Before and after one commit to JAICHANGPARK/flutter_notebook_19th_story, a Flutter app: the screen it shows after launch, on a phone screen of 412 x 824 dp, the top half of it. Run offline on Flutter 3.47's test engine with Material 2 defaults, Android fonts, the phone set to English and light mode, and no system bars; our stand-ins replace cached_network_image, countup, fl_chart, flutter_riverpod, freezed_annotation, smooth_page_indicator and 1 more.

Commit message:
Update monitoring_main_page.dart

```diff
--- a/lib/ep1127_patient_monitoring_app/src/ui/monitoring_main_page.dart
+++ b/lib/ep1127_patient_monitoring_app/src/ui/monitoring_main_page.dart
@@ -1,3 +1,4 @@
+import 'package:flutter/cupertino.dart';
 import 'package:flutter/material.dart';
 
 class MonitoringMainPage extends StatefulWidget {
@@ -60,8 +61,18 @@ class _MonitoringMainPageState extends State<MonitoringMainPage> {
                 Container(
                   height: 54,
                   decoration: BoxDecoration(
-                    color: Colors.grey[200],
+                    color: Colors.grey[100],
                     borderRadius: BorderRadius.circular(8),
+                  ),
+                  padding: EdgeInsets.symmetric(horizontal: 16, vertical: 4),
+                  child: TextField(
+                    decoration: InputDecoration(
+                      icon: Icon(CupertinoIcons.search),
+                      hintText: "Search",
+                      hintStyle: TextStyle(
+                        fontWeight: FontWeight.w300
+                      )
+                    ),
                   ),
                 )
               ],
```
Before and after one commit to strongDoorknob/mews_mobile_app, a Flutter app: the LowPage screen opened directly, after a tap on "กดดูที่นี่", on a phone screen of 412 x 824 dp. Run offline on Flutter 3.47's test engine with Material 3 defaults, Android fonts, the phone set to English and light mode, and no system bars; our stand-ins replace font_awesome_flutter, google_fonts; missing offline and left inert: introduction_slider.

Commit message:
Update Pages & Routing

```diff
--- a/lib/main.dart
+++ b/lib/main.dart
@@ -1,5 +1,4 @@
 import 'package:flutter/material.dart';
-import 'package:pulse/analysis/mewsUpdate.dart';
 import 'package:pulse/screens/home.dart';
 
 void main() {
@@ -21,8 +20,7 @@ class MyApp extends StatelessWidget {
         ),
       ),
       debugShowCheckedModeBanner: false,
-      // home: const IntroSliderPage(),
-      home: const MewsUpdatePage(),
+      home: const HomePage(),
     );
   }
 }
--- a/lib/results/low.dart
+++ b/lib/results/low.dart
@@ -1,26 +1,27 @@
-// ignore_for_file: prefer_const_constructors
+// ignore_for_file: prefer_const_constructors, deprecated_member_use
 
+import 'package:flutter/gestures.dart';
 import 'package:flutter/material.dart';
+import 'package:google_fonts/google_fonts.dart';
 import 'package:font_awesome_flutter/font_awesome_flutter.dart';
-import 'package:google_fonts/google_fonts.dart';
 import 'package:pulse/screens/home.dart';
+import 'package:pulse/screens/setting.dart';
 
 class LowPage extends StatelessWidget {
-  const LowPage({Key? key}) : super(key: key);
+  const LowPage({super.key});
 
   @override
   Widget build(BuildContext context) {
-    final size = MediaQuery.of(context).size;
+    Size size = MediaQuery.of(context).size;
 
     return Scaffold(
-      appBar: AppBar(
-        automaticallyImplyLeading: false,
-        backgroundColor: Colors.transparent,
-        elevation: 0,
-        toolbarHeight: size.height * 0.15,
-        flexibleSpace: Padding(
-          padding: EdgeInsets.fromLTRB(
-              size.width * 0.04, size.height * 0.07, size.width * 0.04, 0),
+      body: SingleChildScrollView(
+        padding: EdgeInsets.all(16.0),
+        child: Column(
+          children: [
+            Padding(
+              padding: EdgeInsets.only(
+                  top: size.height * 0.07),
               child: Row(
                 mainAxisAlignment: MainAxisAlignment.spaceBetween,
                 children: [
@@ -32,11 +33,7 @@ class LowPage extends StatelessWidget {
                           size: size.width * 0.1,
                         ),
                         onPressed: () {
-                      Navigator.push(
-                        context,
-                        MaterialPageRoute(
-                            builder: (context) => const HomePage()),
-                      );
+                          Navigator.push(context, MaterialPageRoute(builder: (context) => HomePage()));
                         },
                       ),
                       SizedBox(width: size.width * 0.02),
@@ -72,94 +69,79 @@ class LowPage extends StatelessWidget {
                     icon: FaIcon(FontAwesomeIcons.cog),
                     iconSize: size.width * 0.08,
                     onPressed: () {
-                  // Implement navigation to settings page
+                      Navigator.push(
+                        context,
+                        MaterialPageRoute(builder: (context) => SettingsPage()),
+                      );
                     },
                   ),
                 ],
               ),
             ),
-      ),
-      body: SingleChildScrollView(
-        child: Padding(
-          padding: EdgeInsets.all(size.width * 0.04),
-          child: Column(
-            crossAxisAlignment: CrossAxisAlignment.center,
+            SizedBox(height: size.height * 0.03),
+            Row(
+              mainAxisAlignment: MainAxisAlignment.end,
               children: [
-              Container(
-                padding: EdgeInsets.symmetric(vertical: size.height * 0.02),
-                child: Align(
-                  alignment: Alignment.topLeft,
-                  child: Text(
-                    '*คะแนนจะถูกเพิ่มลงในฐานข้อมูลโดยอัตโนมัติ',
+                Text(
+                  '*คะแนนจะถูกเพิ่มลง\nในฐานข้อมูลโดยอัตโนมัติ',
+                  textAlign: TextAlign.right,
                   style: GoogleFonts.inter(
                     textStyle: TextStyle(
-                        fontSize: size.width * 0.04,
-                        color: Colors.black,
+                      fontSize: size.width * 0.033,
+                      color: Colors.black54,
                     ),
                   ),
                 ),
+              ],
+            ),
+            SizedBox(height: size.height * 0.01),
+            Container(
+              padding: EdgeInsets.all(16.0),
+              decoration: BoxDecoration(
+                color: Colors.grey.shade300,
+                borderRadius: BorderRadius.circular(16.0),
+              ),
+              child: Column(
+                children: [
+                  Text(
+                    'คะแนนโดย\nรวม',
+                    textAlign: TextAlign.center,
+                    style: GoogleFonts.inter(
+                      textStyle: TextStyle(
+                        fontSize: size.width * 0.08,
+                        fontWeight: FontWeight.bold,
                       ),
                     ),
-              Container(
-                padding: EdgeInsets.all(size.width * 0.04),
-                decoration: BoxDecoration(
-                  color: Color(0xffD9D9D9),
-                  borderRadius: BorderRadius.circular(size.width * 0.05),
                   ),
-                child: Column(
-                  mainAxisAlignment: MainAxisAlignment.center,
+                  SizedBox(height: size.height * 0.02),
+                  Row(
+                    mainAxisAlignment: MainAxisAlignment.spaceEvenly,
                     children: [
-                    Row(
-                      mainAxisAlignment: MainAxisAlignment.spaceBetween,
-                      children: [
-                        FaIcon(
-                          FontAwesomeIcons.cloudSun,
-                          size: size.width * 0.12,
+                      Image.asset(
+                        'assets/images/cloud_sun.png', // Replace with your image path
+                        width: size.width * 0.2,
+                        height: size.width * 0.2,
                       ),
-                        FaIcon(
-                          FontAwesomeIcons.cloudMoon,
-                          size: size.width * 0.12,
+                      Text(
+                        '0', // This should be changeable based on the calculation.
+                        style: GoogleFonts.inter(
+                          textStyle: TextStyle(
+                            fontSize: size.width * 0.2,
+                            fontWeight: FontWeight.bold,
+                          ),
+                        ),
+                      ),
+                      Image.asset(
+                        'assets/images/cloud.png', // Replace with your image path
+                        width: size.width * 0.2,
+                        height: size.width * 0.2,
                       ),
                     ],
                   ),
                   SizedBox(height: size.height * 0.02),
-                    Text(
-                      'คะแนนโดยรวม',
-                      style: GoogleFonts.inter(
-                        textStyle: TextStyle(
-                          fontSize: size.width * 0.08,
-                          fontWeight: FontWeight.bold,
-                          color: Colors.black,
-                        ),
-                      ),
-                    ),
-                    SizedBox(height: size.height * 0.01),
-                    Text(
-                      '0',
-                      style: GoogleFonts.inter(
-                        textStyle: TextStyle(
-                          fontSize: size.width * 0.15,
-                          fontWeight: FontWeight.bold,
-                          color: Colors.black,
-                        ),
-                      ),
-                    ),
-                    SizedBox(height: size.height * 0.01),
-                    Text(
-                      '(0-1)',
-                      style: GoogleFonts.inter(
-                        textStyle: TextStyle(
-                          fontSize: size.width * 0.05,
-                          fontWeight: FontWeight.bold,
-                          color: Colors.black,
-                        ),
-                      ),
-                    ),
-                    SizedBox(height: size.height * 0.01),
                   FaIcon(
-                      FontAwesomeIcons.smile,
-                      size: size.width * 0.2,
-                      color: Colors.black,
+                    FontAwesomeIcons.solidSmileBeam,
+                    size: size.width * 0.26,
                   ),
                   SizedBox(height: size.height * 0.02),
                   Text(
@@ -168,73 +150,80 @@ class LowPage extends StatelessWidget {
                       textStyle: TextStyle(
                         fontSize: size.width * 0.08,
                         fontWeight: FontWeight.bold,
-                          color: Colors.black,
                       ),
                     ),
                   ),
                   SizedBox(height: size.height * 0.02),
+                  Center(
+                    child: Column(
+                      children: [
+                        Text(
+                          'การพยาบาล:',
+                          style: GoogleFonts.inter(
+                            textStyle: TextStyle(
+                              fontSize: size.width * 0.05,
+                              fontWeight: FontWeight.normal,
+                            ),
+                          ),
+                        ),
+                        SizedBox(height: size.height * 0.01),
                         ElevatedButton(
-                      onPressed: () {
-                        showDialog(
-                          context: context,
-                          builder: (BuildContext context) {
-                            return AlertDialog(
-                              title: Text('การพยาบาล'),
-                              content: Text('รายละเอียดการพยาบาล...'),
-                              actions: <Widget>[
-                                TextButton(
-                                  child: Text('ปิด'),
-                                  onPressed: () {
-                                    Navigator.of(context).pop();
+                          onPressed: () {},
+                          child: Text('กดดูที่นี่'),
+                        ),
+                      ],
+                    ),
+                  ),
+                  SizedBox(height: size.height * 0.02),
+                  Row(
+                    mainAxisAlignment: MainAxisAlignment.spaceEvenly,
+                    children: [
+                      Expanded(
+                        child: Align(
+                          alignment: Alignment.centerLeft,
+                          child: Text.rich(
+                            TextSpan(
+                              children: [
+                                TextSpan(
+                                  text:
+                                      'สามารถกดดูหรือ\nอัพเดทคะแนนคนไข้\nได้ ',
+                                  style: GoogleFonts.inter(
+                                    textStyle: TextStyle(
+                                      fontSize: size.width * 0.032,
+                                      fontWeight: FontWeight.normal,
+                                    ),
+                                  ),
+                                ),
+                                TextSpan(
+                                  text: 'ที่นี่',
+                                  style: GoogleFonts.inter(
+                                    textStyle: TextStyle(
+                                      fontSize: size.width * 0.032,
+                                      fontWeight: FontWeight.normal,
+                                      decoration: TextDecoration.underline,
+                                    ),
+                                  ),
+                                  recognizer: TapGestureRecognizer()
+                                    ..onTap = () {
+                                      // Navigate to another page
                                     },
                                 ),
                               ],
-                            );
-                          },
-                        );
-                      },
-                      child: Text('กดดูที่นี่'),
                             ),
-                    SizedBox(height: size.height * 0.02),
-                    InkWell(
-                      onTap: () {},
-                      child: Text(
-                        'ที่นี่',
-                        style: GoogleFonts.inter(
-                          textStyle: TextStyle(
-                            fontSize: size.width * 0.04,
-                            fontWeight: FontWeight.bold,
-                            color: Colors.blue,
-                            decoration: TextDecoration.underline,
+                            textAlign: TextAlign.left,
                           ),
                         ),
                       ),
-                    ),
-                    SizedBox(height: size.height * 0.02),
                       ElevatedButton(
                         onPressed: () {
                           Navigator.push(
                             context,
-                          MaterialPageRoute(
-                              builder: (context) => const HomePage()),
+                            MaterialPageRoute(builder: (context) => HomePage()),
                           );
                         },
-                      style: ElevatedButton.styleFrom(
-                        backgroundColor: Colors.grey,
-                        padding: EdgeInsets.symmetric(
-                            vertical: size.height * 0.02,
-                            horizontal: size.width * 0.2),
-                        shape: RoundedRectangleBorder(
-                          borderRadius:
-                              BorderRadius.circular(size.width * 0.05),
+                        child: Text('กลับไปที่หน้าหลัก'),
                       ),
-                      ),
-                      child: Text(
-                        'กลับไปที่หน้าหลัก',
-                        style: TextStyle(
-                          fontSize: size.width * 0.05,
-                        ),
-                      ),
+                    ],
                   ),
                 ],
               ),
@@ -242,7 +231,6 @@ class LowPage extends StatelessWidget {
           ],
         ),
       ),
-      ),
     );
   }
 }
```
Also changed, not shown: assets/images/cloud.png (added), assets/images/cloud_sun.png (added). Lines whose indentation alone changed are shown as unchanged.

━━━━━━━━━━━━━━━━

■ EXERCISE INSTRUCTIONS ■
Gather, from the listing above, every line carrying the word "HomePage".

■ SOLVED PROBLEM ■
+      home: const HomePage(),
-                            builder: (context) => const HomePage()),
+                          Navigator.push(context, MaterialPageRoute(builder: (context) => HomePage()));
-                              builder: (context) => const HomePage()),
+                            MaterialPageRoute(builder: (context) => HomePage()),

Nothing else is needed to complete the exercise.